By Uduak Grace Thomas

Two GlaxoSmithKline investigators have published a method that combines side-effect information from drug labels with drug-disease relationships from publicly available resources to predict possible new uses for these treatments.

The method, dubbed Drug Repositioning based on the Side-Effectome, or DRoSEf, was published in a recent edition of PLoS One.

Get the full story with
GenomeWeb Premium

Only $95 for the
first 90 days*

A trial upgrade to GenomeWeb Premium gives you full site access, interest-based email alerts, access to archives, and more. Never miss another important industry story.

Try GenomeWeb Premium now.

Already a GenomeWeb Premium member? Login Now.
Or, See if your institution qualifies for premium access.

*Before your trial expires, we’ll put together a custom quote with your long-term premium options.

Not ready for premium?

Register for Free Content
You can still register for access to our free content.

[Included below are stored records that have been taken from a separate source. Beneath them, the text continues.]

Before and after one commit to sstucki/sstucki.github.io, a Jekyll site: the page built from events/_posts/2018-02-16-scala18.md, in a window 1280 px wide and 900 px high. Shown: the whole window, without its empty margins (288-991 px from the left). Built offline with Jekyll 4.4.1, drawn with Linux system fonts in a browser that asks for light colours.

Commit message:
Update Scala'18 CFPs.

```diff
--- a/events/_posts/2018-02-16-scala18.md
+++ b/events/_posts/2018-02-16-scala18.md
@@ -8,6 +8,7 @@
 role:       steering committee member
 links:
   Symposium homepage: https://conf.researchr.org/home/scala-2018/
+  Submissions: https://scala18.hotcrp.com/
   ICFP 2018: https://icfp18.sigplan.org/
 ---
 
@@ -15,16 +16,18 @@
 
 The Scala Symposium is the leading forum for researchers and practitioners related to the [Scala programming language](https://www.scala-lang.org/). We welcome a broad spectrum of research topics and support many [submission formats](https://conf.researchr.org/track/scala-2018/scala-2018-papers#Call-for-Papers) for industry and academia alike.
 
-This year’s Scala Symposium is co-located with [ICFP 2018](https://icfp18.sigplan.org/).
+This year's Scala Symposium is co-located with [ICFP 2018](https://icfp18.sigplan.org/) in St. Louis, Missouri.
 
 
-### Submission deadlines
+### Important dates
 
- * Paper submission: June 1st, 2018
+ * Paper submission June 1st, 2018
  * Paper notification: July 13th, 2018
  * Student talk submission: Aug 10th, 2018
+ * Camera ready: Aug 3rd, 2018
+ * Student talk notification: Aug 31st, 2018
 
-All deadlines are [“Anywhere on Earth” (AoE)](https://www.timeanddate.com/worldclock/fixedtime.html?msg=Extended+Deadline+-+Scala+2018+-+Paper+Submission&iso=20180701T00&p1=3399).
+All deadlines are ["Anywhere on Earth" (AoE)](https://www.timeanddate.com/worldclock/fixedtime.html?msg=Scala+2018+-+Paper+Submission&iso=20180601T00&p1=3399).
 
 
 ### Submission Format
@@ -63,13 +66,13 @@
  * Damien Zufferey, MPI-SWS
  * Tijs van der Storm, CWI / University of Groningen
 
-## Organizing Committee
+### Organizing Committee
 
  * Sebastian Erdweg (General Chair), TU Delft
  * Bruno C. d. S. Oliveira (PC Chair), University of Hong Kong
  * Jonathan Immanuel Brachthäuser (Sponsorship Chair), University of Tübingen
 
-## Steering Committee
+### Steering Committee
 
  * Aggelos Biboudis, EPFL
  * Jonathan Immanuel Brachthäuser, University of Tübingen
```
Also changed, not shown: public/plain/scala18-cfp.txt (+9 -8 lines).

In Science this week: genetically modified flu virus could be key to new live vaccines, and more.

Biomedical research projects are generating a ton of data that still needs to be analyzed, NPR reports.

Theranos is retiring some of its board members, including Henry Kissinger and George Shultz, Business Insider reports.

The heads of 29 scientific societies and some 2,300 researchers call on President-elect Donald Trump to rely on and support science in two separate letters.